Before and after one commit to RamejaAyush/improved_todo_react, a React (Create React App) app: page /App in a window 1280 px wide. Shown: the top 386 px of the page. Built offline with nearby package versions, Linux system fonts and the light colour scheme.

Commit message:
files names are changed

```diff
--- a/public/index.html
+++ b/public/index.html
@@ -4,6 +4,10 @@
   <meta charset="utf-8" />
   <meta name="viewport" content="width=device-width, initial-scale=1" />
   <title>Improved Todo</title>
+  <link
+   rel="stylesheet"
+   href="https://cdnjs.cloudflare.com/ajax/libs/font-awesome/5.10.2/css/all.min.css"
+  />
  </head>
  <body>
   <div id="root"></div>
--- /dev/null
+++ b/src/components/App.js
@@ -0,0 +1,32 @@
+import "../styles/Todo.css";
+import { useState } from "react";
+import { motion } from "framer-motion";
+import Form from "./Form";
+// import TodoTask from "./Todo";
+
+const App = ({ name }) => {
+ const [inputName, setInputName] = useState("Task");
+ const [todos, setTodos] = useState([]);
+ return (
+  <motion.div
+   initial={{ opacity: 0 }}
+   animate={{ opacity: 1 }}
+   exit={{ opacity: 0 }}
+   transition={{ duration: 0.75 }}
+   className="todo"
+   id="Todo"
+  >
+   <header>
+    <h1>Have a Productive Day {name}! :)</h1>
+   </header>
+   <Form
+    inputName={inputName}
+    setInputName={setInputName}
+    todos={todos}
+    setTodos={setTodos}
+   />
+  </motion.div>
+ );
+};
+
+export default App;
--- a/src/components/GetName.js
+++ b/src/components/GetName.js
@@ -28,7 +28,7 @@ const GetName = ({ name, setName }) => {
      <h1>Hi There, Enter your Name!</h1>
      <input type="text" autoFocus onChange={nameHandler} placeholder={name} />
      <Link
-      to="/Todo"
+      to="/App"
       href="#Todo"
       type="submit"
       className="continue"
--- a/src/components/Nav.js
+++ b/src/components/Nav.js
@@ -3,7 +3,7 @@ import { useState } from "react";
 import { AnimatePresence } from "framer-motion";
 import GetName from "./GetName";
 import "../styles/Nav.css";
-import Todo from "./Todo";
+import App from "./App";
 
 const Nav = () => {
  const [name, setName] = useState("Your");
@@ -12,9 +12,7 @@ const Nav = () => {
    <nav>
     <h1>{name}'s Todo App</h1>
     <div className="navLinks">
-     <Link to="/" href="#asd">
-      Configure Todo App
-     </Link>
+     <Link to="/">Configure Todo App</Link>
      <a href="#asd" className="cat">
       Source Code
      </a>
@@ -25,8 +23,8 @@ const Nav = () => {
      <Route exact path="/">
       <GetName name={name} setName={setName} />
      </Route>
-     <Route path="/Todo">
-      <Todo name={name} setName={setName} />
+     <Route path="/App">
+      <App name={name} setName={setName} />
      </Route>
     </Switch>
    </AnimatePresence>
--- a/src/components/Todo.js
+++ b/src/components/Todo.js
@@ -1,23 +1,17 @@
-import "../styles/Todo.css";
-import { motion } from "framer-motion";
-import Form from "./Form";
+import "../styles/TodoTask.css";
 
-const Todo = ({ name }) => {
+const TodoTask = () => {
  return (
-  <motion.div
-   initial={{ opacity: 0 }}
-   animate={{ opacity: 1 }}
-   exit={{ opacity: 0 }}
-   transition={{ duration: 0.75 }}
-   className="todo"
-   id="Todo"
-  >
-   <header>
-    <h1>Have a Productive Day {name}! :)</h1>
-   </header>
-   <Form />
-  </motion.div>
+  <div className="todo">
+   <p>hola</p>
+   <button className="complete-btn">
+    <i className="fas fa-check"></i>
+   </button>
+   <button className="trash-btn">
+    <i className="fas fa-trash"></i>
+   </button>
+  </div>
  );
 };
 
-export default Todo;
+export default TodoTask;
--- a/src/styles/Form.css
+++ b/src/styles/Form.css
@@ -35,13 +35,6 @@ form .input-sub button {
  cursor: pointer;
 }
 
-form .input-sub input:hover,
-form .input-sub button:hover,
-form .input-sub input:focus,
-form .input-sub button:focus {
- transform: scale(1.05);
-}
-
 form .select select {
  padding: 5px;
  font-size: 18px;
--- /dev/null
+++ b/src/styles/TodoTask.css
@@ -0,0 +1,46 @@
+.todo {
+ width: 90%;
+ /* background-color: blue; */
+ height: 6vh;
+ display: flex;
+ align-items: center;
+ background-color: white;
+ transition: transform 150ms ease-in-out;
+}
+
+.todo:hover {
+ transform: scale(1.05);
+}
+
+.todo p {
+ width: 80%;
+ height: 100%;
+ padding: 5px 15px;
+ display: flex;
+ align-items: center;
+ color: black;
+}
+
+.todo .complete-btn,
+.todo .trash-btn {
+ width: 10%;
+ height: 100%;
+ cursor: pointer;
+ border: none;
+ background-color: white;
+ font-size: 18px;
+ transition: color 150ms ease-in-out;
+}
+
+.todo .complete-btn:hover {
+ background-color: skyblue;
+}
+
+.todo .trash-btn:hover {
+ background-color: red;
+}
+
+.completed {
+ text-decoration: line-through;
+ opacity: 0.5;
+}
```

■ ■ ■ ■ ■

Your goal:
Restate the data in full so that no line differs from the original.

Reply:
Before and after one commit to RamejaAyush/improved_todo_react, a React (Create React App) app: page /App in a window 1280 px wide. Shown: the top 386 px of the page. Built offline with nearby package versions, Linux system fonts and the light colour scheme.

Commit message:
files names are changed

```diff
--- a/public/index.html
+++ b/public/index.html
@@ -4,6 +4,10 @@
   <meta charset="utf-8" />
   <meta name="viewport" content="width=device-width, initial-scale=1" />
   <title>Improved Todo</title>
+  <link
+   rel="stylesheet"
+   href="https://cdnjs.cloudflare.com/ajax/libs/font-awesome/5.10.2/css/all.min.css"
+  />
  </head>
  <body>
   <div id="root"></div>
--- /dev/null
+++ b/src/components/App.js
@@ -0,0 +1,32 @@
+import "../styles/Todo.css";
+import { useState } from "react";
+import { motion } from "framer-motion";
+import Form from "./Form";
+// import TodoTask from "./Todo";
+
+const App = ({ name }) => {
+ const [inputName, setInputName] = useState("Task");
+ const [todos, setTodos] = useState([]);
+ return (
+  <motion.div
+   initial={{ opacity: 0 }}
+   animate={{ opacity: 1 }}
+   exit={{ opacity: 0 }}
+   transition={{ duration: 0.75 }}
+   className="todo"
+   id="Todo"
+  >
+   <header>
+    <h1>Have a Productive Day {name}! :)</h1>
+   </header>
+   <Form
+    inputName={inputName}
+    setInputName={setInputName}
+    todos={todos}
+    setTodos={setTodos}
+   />
+  </motion.div>
+ );
+};
+
+export default App;
--- a/src/components/GetName.js
+++ b/src/components/GetName.js
@@ -28,7 +28,7 @@ const GetName = ({ name, setName }) => {
      <h1>Hi There, Enter your Name!</h1>
      <input type="text" autoFocus onChange={nameHandler} placeholder={name} />
      <Link
-      to="/Todo"
+      to="/App"
       href="#Todo"
       type="submit"
       className="continue"
--- a/src/components/Nav.js
+++ b/src/components/Nav.js
@@ -3,7 +3,7 @@ import { useState } from "react";
 import { AnimatePresence } from "framer-motion";
 import GetName from "./GetName";
 import "../styles/Nav.css";
-import Todo from "./Todo";
+import App from "./App";
 
 const Nav = () => {
  const [name, setName] = useState("Your");
@@ -12,9 +12,7 @@ const Nav = () => {
    <nav>
     <h1>{name}'s Todo App</h1>
     <div className="navLinks">
-     <Link to="/" href="#asd">
-      Configure Todo App
-     </Link>
+     <Link to="/">Configure Todo App</Link>
      <a href="#asd" className="cat">
       Source Code
      </a>
@@ -25,8 +23,8 @@ const Nav = () => {
      <Route exact path="/">
       <GetName name={name} setName={setName} />
      </Route>
-     <Route path="/Todo">
-      <Todo name={name} setName={setName} />
+     <Route path="/App">
+      <App name={name} setName={setName} />
      </Route>
     </Switch>
    </AnimatePresence>
--- a/src/components/Todo.js
+++ b/src/components/Todo.js
@@ -1,23 +1,17 @@
-import "../styles/Todo.css";
-import { motion } from "framer-motion";
-import Form from "./Form";
+import "../styles/TodoTask.css";
 
-const Todo = ({ name }) => {
+const TodoTask = () => {
  return (
-  <motion.div
-   initial={{ opacity: 0 }}
-   animate={{ opacity: 1 }}
-   exit={{ opacity: 0 }}
-   transition={{ duration: 0.75 }}
-   className="todo"
-   id="Todo"
-  >
-   <header>
-    <h1>Have a Productive Day {name}! :)</h1>
-   </header>
-   <Form />
-  </motion.div>
+  <div className="todo">
+   <p>hola</p>
+   <button className="complete-btn">
+    <i className="fas fa-check"></i>
+   </button>
+   <button className="trash-btn">
+    <i className="fas fa-trash"></i>
+   </button>
+  </div>
  );
 };
 
-export default Todo;
+export default TodoTask;
--- a/src/styles/Form.css
+++ b/src/styles/Form.css
@@ -35,13 +35,6 @@ form .input-sub button {
  cursor: pointer;
 }
 
-form .input-sub input:hover,
-form .input-sub button:hover,
-form .input-sub input:focus,
-form .input-sub button:focus {
- transform: scale(1.05);
-}
-
 form .select select {
  padding: 5px;
  font-size: 18px;
--- /dev/null
+++ b/src/styles/TodoTask.css
@@ -0,0 +1,46 @@
+.todo {
+ width: 90%;
+ /* background-color: blue; */
+ height: 6vh;
+ display: flex;
+ align-items: center;
+ background-color: white;
+ transition: transform 150ms ease-in-out;
+}
+
+.todo:hover {
+ transform: scale(1.05);
+}
+
+.todo p {
+ width: 80%;
+ height: 100%;
+ padding: 5px 15px;
+ display: flex;
+ align-items: center;
+ color: black;
+}
+
+.todo .complete-btn,
+.todo .trash-btn {
+ width: 10%;
+ height: 100%;
+ cursor: pointer;
+ border: none;
+ background-color: white;
+ font-size: 18px;
+ transition: color 150ms ease-in-out;
+}
+
+.todo .complete-btn:hover {
+ background-color: skyblue;
+}
+
+.todo .trash-btn:hover {
+ background-color: red;
+}
+
+.completed {
+ text-decoration: line-through;
+ opacity: 0.5;
+}
```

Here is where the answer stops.